### Provided information
-.-.-

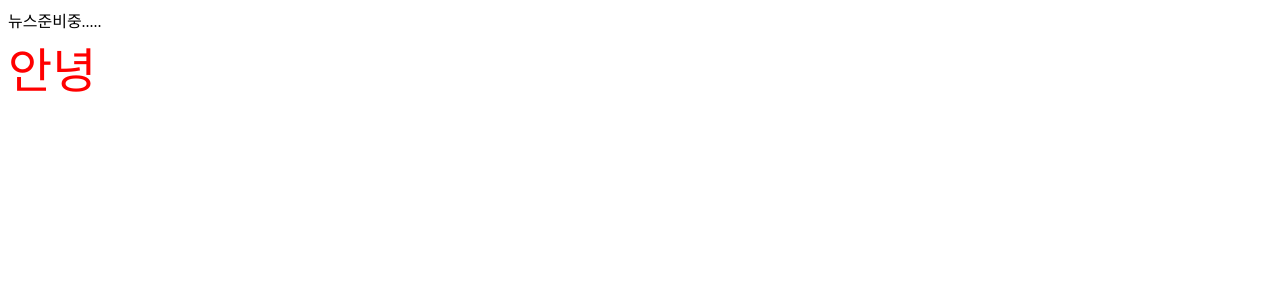
Repository: Kojonghoon/Workspace_java
Page: http://localhost/20221228/ajax/news/newsDisplay.jsp
An editor plug-in stored every save of this project. The page is shown before and after the next save, followed by the edit.
The browser window is 1280 px wide. The pictures show the whole page.
The page is served by Tomcat 9. Other server files are loaded and not shown.

Above is the page before, as saved 2023-02-10 06:17:00.

### 20221228/src/main/webapp/ajax/news/newsDisplay.jsp
<%@ page language="java" contentType="text/html; charset=UTF-8"
	pageEncoding="UTF-8"%>
<!DOCTYPE html>
<html>
<head>
<meta charset="UTF-8">
<title>Insert title here</title>
<script
	src="https://ajax.googleapis.com/ajax/libs/jquery/3.6.3/jquery.min.js"></script>
</head>
<body>
	<script type="text/javascript">
	//호출하지 않아도 자돈실행
	//jquery(document)
	//window <-document<-ready(function(){실행문:변수선언, if문, switch문, i+j}) 함수
	$(document).ready(()=>{
		//실맹문
		start =()=>{
			setInterval(autoReload,2000);
		}
		//function start(){}
		start();
	})//end of ready
	</script>
	<div id="d_news">뉴스준비중.....</div>
	<%
		out.print("<font color='red'size=18>안녕</font>");
	%>
	<script>
	  const autoReload =()=>{
		console.log('autoReload 호출')
		//ajax함수는 jqeury.min.js가 제공하는 api이다
		//ajax함수는 결국 XMLHttpRequest대신함
		//const ajax = new XMLHttpRequest();
		//ajax.open("GET",url,false)
		//ajax.send()
		$.ajax({
	          type: "GET",
	          url: "newsList.jsp",
	          success: function (data) {
	            //console.log(data);
	            $("d_news").html(data);
	          },
	        });
	  }
	</script>
</body>
</html>
<!--
	html(단방향, 변수선언이나 제어문 지원안됨, 이벤트 처리불가)은 순차적으로 실행
	자바스크립트 코드의 위치에 따라서 document.querySelector(id or class or ele)
	: 선언이 먼저
	자바스크립트 위치
	1) head안에 - 전변선언, 함수선언 할 때(호출을 해야 실행됨)
	만일 이것을 지연하고 싶을 떄 - defer - 미룬다 - HTML, DOM Tree그린다.
	2) body안에 - 호출하지 않아도 실행됨 - 단 함수로 선언된 부분 제외

	자바스크립트로 화면을 그릴 수 있다.
	document.write("<font color='red'size=18></font>")

	write는 어디다 쓰는 건가여? - 브라우저

	Java는 브라우저에 쓸 수 없다.

	System.out.println("<b>굵은글씨</b>"

	out.print();

	jsp라고 쓰고 html이라고 읽기
	jsp라고 쓰꼬 json이라고 읽기
	image/png
	image/jpg
	image/gif
	메인타입 / 서브타임
	text/html
	text/css
	text/javascript
	text/module
	text/babel




 -->

### 20221228/src/main/webapp/ajax/news/newsList.jsp
<%@ page language="java" contentType="text/html; charset=UTF-8"
	pageEncoding="UTF-8"%>
<%!
	int x = 1; //전변선언하기
	public String newsItem(String[] news){
		StringBuilder sb = new StringBuilder();
		for(int i=0;i<news.length;i++){
			if(i==(x-1)){
		sb.append("<table width='500px' border='1px'>");
		sb.append("<tr><td>"+news[i]+"</td></tr>");
		sb.append("</table>");
		}//end of if
	}//end of newsItem
		String choice = sb.toString();
		return choice;
	}
%>
<%
//스크립틀릿
String news[] = { "'도이치모터스 주가조작' 권오수 집유·벌금 3억원"
				, "與 김기현·안철수 '내가 대세'…천하람·황교안 '이제 시작'"
				, "[튀르키예 강진] 끝모를 사망자수…야외 주차장이 시신 안치소로"
				, "K팝 시장 '메가톤급 폭풍'…하이브·SM 시너지 기대 속 우려 "
				, "野, '곽상도 무죄' 맹공…대장동·김건희 특검 '쌍끌이 공세" };
String data = "";
switch (x) {
case 1:
	data = newsItem(news);
	x++;
	break;
case 2:
	data = newsItem(news);
	x++;
	break;
case 3:
	data = newsItem(news);
	x++;
	break;
case 4:
	data = newsItem(news);
	x++;
	break;
case 5:
	data = newsItem(news);
	x = 1;
	break;
}//end of switch
	//기존에 읽어온 기사 정보 지우기
out.clear();
out.print(data);
%>

After the next save:
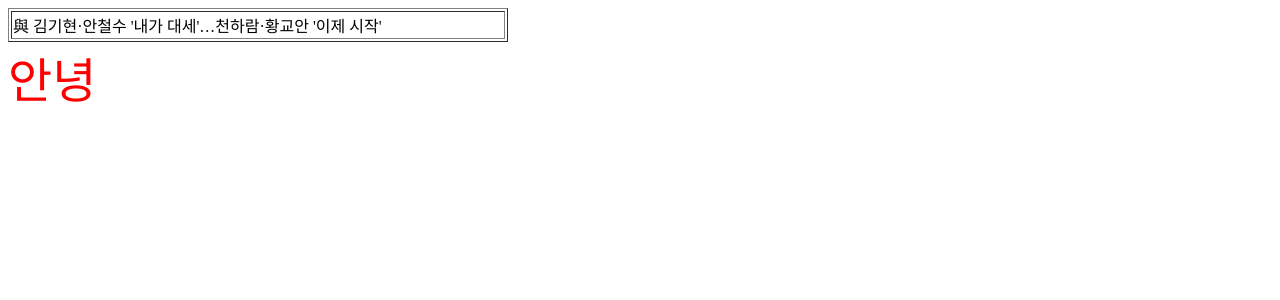
Saved 31 s later.
--- a/20221228/src/main/webapp/ajax/news/newsDisplay.jsp
+++ b/20221228/src/main/webapp/ajax/news/newsDisplay.jsp
@@ -39,7 +39,7 @@
 	          url: "newsList.jsp",
 	          success: function (data) {
 	            //console.log(data);
-	            $("d_news").html(data);
+	            $("#d_news").html(data);
 	          },
 	        });
 	  }
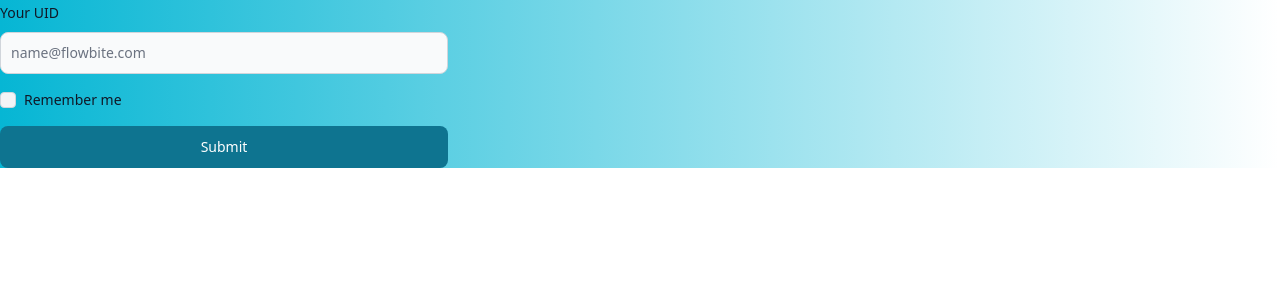
Repository: PrzemyslawJura/Frontend
Page: /
The author's editor kept a copy of each file at every save. The page is drawn from the files as they stood at one save, then again after the next save.
The browser window is 1280 px wide. The pictures show the whole page.
The project was rebuilt for these pictures with package versions that can differ from the ones it lists, and the page was loaded fresh each time. Also part of the build but not shown: vite.config.ts.

Above is the page before, as saved 2024-07-24 11:31:30.

### index.html
<!doctype html>
<html lang="en">
  <head>
    <meta charset="UTF-8" />
    <link rel="icon" type="image/svg+xml" href="/vite.svg" />
    <meta name="viewport" content="width=device-width, initial-scale=1.0" />
    <title>Warehouse</title>
  </head>
  <body>
    <div id="root"></div>
    <script type="module" src="/src/main.tsx"></script>
  </body>
</html>

### src/main.tsx
import React from 'react'
import ReactDOM from 'react-dom/client'
import './output.css'
import Login from './pages/Login/Login'

ReactDOM.createRoot(document.getElementById('root')!).render(
  <React.StrictMode>
    <Login />
  </React.StrictMode>,
)

### src/pages/Login/Login.tsx
import { LoginForm } from '../../components/form/LoginForm'

function Login() {

  return (
    <>
        <div className="h-14 bg-gradient-to-r from-cyan-500 to-blue-500">
            <div className="m-auto">
                <LoginForm/>
            </div>
        </div>
    </>
  )
}

export default Login

### src/components/form/LoginForm.tsx
"use client";

import { Button, Checkbox, Label, TextInput } from "flowbite-react";

export function LoginForm() {
  return (
    <form className="flex max-w-md flex-col gap-4">
      <div>
        <div className="mb-2 block">
          <Label htmlFor="email1" value="Your UID" />
        </div>
        <TextInput id="email1" type="email" placeholder="name@flowbite.com" required />
      </div>
      <div className="flex items-center gap-2">
        <Checkbox id="remember" />
        <Label htmlFor="remember">Remember me</Label>
      </div>
      <Button type="submit">Submit</Button>
    </form>
  );
}

Loaded but not shown: src/output.css (6043 lines, source omitted)

After the next save:
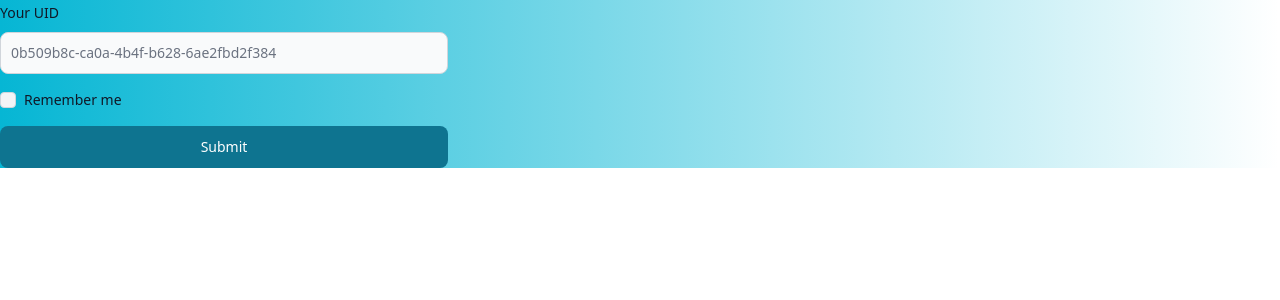
Saved 47 s later.
--- a/src/components/form/LoginForm.tsx
+++ b/src/components/form/LoginForm.tsx
@@ -9,7 +9,7 @@ export function LoginForm() {
         <div className="mb-2 block">
           <Label htmlFor="email1" value="Your UID" />
         </div>
-        <TextInput id="email1" type="email" placeholder="name@flowbite.com" required />
+        <TextInput id="email1" type="text" placeholder="0b509b8c-ca0a-4b4f-b628-6ae2fbd2f384" required />
       </div>
       <div className="flex items-center gap-2">
         <Checkbox id="remember" />
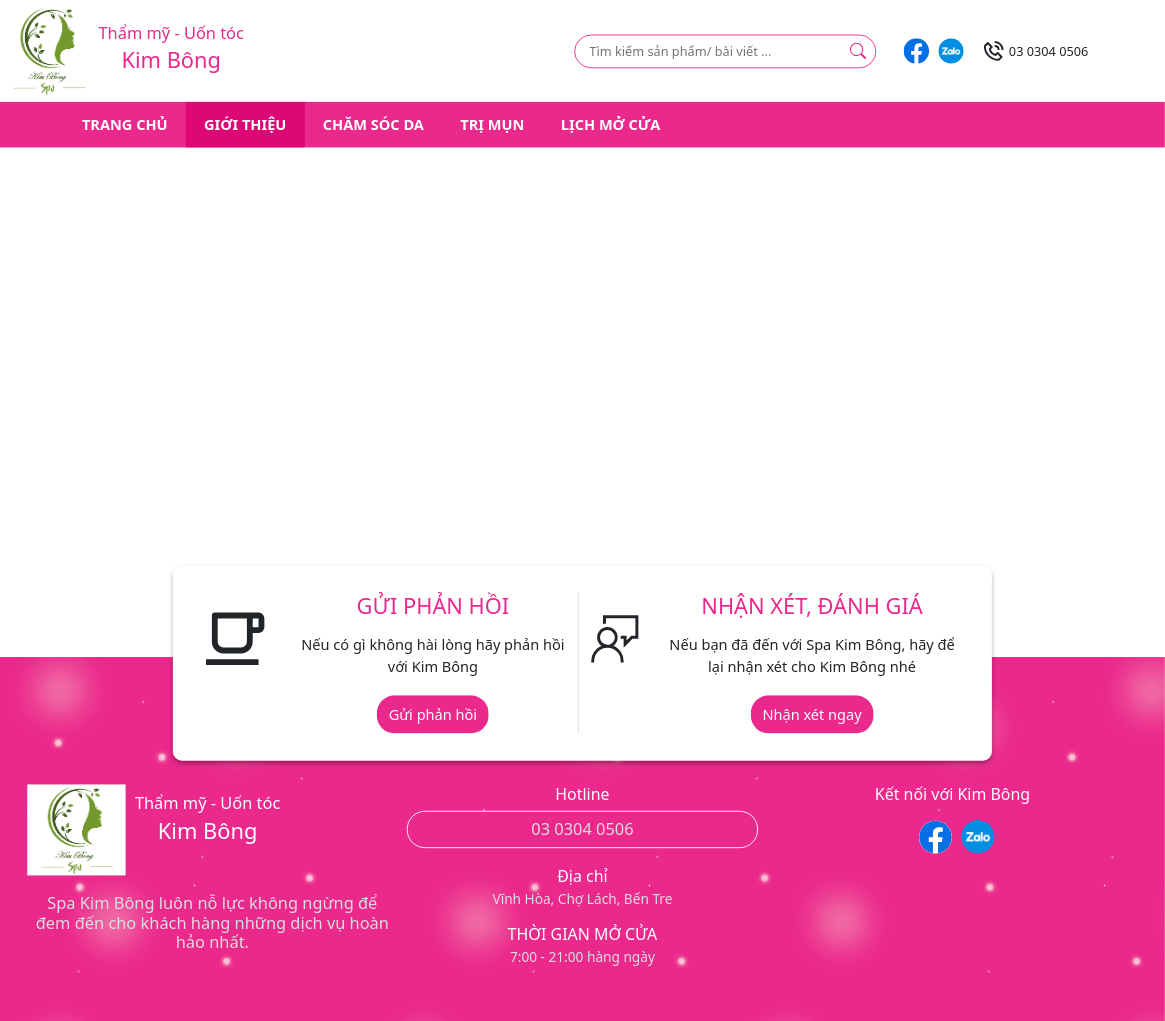
Repository: tranduykhuong/SpaKimBong
Page: /about
These files come from the project's save history. The page is drawn as it stood at one moment and after the next save; the edit follows.
The browser window is 1280 px wide. The pictures show the whole page, at 91% of full size.
The project was rebuilt for these pictures with package versions that can differ from the ones it lists, and the page was loaded fresh each time. Also part of the build but not shown: src/components/Header/Slider/slider.scss, src/components/Header/Slider/Slider.js, src/components/Header/ListImage/listImage.scss, src/components/Header/ListImage/ListImage.js, src/pages/Home/home.scss, src/pages/Home/ListImage/listImage.scss, src/pages/Home/ListImage/ListImage.js, src/pages/Home/BookOnline/bookOnl.scss and 6 more.

Above is the page before, as saved 2022-06-01 00:04:39.

After the next save:
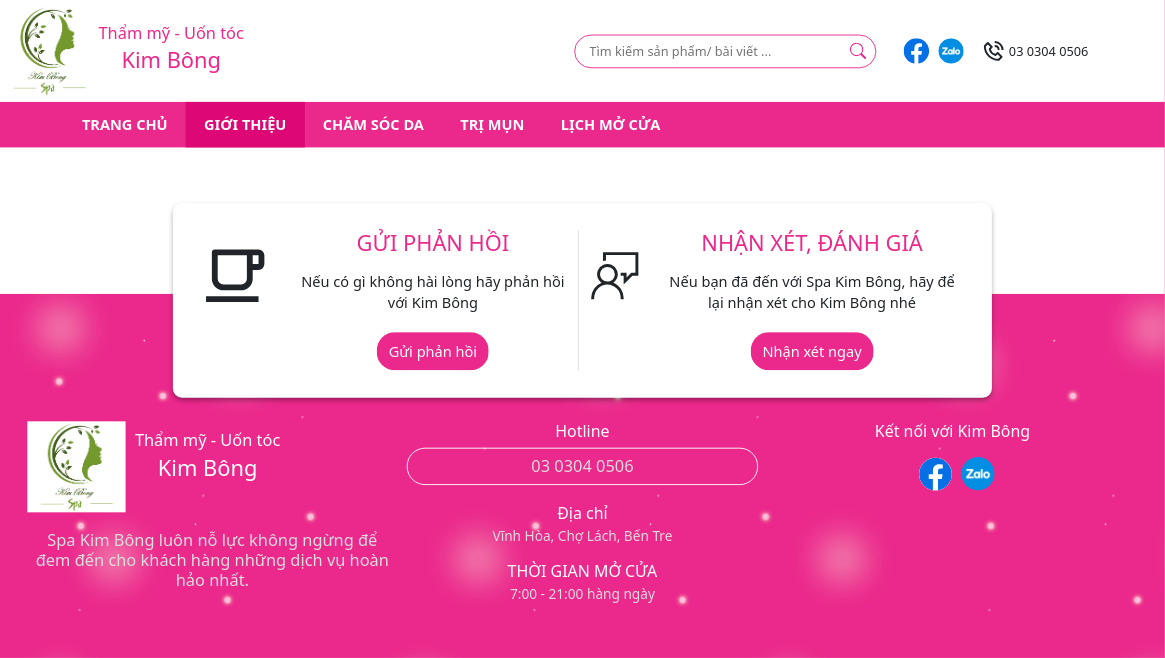
Saved 13 s later.
--- a/src/pages/About/About.js
+++ b/src/pages/About/About.js
@@ -5,7 +5,7 @@ import Footer from "./../../components/Footer/Footer";
 const About = () => {
   return (
     <div>
-      <div className="container">
+      <div className="container1">
         <div className="container-image">
           <img scr="https://i.pinimg.com/originals/2c/84/5a/2c845a66b8ad2a8aafd288bdc16cd459.jpg"></img>
         </div>

After the save that followed:
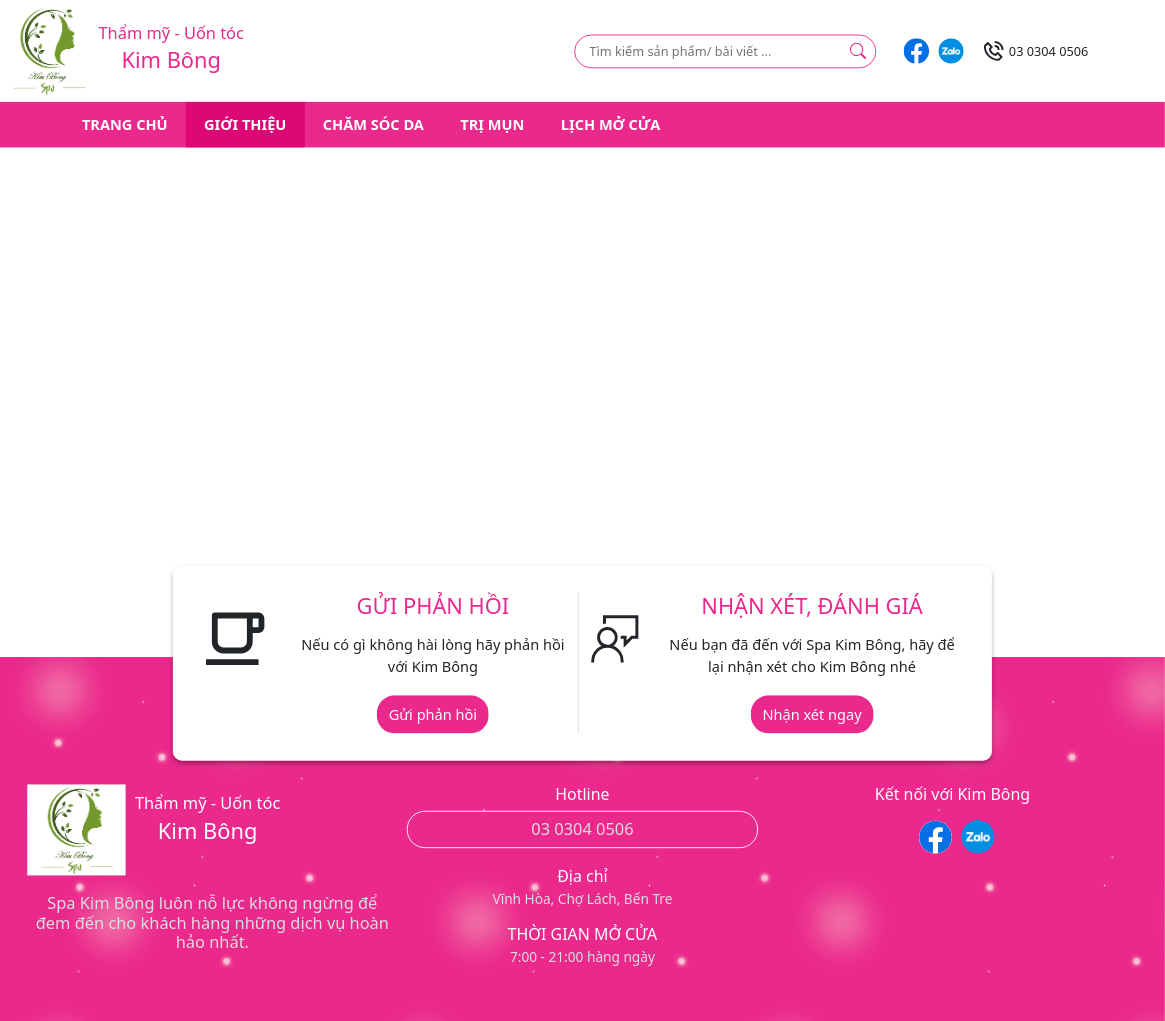
Saved 3 s later.
--- a/src/pages/About/About.scss
+++ b/src/pages/About/About.scss
@@ -1,4 +1,4 @@
-.container
+.container1
 {
     .container-image{
         width: 100%;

-.-.-

### Assignment
For the word "className", show every line of the entries that holds it.

### Exercise response
        <div className="h-14 bg-gradient-to-r from-cyan-500 to-blue-500">
            <div className="m-auto">
    <form className="flex max-w-md flex-col gap-4">
        <div className="mb-2 block">
      <div className="flex items-center gap-2">
         <div className="mb-2 block">
       <div className="flex items-center gap-2">
-      <div className="container">
+      <div className="container1">
         <div className="container-image">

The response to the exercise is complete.